[Records provided]:
== Segment start ==
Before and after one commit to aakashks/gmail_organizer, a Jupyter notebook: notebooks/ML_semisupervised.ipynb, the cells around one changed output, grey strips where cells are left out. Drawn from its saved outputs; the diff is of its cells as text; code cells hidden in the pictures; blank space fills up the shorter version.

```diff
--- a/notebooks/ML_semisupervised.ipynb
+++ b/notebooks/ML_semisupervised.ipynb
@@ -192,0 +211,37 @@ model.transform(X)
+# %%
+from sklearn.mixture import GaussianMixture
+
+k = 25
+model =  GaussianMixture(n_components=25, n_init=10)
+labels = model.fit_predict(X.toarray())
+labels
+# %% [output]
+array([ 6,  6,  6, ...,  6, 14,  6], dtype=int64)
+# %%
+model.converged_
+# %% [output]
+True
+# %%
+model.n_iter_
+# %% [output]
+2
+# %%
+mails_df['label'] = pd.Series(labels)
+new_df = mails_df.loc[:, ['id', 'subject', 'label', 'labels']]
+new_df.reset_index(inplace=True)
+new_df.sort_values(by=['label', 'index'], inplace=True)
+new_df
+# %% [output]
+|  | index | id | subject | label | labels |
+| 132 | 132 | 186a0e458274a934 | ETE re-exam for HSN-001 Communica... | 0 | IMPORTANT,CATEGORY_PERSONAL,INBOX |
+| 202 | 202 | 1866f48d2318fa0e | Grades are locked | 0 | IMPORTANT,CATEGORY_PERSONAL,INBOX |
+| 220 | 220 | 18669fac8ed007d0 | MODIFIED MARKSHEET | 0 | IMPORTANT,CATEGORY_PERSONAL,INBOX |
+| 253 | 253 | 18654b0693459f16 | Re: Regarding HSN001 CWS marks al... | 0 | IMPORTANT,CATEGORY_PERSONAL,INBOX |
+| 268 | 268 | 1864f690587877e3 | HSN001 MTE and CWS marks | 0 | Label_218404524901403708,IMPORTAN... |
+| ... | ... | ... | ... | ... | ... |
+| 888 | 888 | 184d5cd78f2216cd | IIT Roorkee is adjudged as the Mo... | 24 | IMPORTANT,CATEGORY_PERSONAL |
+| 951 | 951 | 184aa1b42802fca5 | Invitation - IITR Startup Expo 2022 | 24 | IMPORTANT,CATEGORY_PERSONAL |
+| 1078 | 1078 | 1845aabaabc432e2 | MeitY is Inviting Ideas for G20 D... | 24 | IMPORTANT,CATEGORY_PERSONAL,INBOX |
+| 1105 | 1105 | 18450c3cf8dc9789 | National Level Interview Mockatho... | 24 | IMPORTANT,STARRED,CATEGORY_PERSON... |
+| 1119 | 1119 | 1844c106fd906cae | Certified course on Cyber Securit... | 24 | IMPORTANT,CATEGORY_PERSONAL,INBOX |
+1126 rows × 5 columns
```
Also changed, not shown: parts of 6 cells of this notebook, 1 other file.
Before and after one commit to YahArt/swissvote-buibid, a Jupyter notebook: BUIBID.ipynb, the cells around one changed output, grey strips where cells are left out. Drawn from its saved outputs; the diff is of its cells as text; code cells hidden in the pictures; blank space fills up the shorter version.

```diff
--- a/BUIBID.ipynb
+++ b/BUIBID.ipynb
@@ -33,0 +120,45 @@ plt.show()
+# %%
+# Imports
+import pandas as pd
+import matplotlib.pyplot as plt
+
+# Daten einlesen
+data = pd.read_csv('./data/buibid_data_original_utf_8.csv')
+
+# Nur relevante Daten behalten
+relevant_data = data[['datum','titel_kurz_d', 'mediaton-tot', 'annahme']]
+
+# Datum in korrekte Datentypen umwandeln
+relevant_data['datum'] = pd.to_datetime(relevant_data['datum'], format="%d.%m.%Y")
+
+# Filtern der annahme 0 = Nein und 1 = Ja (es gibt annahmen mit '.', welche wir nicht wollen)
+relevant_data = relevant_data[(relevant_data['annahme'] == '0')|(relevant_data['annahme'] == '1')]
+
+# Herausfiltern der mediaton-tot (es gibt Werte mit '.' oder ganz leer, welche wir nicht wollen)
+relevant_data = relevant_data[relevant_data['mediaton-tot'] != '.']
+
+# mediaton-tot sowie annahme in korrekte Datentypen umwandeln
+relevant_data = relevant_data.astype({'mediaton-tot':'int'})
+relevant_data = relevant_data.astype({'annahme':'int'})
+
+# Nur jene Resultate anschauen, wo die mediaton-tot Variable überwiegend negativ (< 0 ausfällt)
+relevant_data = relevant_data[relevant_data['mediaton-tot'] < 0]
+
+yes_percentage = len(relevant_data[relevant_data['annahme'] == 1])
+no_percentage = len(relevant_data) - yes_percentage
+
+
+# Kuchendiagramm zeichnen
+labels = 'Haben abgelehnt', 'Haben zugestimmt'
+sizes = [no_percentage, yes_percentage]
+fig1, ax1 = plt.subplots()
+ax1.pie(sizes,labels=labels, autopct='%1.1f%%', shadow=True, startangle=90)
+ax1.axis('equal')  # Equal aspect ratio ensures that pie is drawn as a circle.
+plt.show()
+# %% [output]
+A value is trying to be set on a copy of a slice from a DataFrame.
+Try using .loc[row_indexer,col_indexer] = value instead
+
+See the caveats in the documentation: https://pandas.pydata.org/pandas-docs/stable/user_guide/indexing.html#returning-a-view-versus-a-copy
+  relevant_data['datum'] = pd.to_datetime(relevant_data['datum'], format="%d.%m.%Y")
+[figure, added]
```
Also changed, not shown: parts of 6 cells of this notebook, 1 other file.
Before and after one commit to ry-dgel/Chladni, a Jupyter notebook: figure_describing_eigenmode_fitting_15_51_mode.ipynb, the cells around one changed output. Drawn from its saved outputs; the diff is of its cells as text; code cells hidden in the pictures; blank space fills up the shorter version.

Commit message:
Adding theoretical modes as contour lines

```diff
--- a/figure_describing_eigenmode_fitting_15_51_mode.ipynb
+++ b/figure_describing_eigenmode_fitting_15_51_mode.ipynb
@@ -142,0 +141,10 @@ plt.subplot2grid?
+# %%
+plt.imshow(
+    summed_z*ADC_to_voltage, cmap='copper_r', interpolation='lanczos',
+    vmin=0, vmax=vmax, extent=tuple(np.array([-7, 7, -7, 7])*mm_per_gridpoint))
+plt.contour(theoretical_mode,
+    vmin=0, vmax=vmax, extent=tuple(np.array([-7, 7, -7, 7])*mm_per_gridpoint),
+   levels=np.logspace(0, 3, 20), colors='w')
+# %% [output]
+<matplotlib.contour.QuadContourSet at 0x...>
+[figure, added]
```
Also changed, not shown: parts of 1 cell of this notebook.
== Segment end ==
[Exercise aim]: State how many lines above contain the string "model", with no other words.

[Exercise result]: 5